(Beginning of EXERCISE INPUTS)
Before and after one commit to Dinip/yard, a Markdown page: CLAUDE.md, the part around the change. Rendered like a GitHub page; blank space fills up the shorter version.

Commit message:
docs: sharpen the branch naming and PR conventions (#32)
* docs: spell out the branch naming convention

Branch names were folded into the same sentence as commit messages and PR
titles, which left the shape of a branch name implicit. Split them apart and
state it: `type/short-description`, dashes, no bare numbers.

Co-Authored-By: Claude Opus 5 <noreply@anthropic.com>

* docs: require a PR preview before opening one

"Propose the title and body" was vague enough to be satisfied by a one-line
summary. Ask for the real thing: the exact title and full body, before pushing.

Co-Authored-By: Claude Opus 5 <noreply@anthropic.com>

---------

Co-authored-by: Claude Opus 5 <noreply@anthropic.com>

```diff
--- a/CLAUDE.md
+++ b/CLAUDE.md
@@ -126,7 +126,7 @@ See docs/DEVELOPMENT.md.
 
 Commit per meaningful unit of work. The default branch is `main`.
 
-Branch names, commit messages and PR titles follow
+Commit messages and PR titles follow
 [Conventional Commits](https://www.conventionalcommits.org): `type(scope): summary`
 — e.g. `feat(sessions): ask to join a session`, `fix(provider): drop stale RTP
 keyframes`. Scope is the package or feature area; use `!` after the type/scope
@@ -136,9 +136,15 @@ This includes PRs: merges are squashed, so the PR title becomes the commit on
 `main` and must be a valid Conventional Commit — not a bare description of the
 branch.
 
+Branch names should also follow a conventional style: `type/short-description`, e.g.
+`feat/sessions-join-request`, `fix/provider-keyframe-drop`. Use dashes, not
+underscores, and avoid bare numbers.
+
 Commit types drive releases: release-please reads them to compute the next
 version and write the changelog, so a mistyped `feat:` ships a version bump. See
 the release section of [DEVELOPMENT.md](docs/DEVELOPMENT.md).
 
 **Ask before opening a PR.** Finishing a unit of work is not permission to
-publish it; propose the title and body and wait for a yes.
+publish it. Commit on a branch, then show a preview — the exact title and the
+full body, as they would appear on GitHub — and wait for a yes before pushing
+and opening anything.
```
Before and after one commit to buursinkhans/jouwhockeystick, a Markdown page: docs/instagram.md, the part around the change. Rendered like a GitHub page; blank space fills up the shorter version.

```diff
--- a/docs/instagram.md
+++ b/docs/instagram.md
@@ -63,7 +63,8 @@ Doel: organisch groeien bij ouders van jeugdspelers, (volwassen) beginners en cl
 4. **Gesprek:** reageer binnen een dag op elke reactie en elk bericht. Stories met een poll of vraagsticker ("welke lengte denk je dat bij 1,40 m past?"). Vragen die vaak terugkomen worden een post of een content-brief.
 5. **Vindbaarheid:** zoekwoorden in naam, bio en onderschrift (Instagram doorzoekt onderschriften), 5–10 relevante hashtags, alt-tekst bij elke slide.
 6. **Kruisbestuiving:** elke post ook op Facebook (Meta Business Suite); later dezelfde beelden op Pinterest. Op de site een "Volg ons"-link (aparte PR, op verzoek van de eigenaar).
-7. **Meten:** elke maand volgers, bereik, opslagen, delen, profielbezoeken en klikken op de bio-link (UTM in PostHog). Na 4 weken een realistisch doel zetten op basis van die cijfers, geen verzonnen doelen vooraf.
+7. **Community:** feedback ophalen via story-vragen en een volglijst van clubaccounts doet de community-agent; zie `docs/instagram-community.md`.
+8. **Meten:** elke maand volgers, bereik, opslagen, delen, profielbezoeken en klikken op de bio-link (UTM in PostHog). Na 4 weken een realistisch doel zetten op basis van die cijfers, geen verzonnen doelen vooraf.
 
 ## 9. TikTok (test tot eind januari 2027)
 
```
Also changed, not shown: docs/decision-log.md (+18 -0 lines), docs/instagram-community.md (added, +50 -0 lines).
(End of EXERCISE INPUTS)
From top to bottom, repeat the data above without alteration.

● SOLUTION BELOW:
Before and after one commit to Dinip/yard, a Markdown page: CLAUDE.md, the part around the change. Rendered like a GitHub page; blank space fills up the shorter version.

Commit message:
docs: sharpen the branch naming and PR conventions (#32)
* docs: spell out the branch naming convention

Branch names were folded into the same sentence as commit messages and PR
titles, which left the shape of a branch name implicit. Split them apart and
state it: `type/short-description`, dashes, no bare numbers.

Co-Authored-By: Claude Opus 5 <noreply@anthropic.com>

* docs: require a PR preview before opening one

"Propose the title and body" was vague enough to be satisfied by a one-line
summary. Ask for the real thing: the exact title and full body, before pushing.

Co-Authored-By: Claude Opus 5 <noreply@anthropic.com>

---------

Co-authored-by: Claude Opus 5 <noreply@anthropic.com>

```diff
--- a/CLAUDE.md
+++ b/CLAUDE.md
@@ -126,7 +126,7 @@ See docs/DEVELOPMENT.md.
 
 Commit per meaningful unit of work. The default branch is `main`.
 
-Branch names, commit messages and PR titles follow
+Commit messages and PR titles follow
 [Conventional Commits](https://www.conventionalcommits.org): `type(scope): summary`
 — e.g. `feat(sessions): ask to join a session`, `fix(provider): drop stale RTP
 keyframes`. Scope is the package or feature area; use `!` after the type/scope
@@ -136,9 +136,15 @@ This includes PRs: merges are squashed, so the PR title becomes the commit on
 `main` and must be a valid Conventional Commit — not a bare description of the
 branch.
 
+Branch names should also follow a conventional style: `type/short-description`, e.g.
+`feat/sessions-join-request`, `fix/provider-keyframe-drop`. Use dashes, not
+underscores, and avoid bare numbers.
+
 Commit types drive releases: release-please reads them to compute the next
 version and write the changelog, so a mistyped `feat:` ships a version bump. See
 the release section of [DEVELOPMENT.md](docs/DEVELOPMENT.md).
 
 **Ask before opening a PR.** Finishing a unit of work is not permission to
-publish it; propose the title and body and wait for a yes.
+publish it. Commit on a branch, then show a preview — the exact title and the
+full body, as they would appear on GitHub — and wait for a yes before pushing
+and opening anything.
```
Before and after one commit to buursinkhans/jouwhockeystick, a Markdown page: docs/instagram.md, the part around the change. Rendered like a GitHub page; blank space fills up the shorter version.

```diff
--- a/docs/instagram.md
+++ b/docs/instagram.md
@@ -63,7 +63,8 @@ Doel: organisch groeien bij ouders van jeugdspelers, (volwassen) beginners en cl
 4. **Gesprek:** reageer binnen een dag op elke reactie en elk bericht. Stories met een poll of vraagsticker ("welke lengte denk je dat bij 1,40 m past?"). Vragen die vaak terugkomen worden een post of een content-brief.
 5. **Vindbaarheid:** zoekwoorden in naam, bio en onderschrift (Instagram doorzoekt onderschriften), 5–10 relevante hashtags, alt-tekst bij elke slide.
 6. **Kruisbestuiving:** elke post ook op Facebook (Meta Business Suite); later dezelfde beelden op Pinterest. Op de site een "Volg ons"-link (aparte PR, op verzoek van de eigenaar).
-7. **Meten:** elke maand volgers, bereik, opslagen, delen, profielbezoeken en klikken op de bio-link (UTM in PostHog). Na 4 weken een realistisch doel zetten op basis van die cijfers, geen verzonnen doelen vooraf.
+7. **Community:** feedback ophalen via story-vragen en een volglijst van clubaccounts doet de community-agent; zie `docs/instagram-community.md`.
+8. **Meten:** elke maand volgers, bereik, opslagen, delen, profielbezoeken en klikken op de bio-link (UTM in PostHog). Na 4 weken een realistisch doel zetten op basis van die cijfers, geen verzonnen doelen vooraf.
 
 ## 9. TikTok (test tot eind januari 2027)
 
```
Also changed, not shown: docs/decision-log.md (+18 -0 lines), docs/instagram-community.md (added, +50 -0 lines).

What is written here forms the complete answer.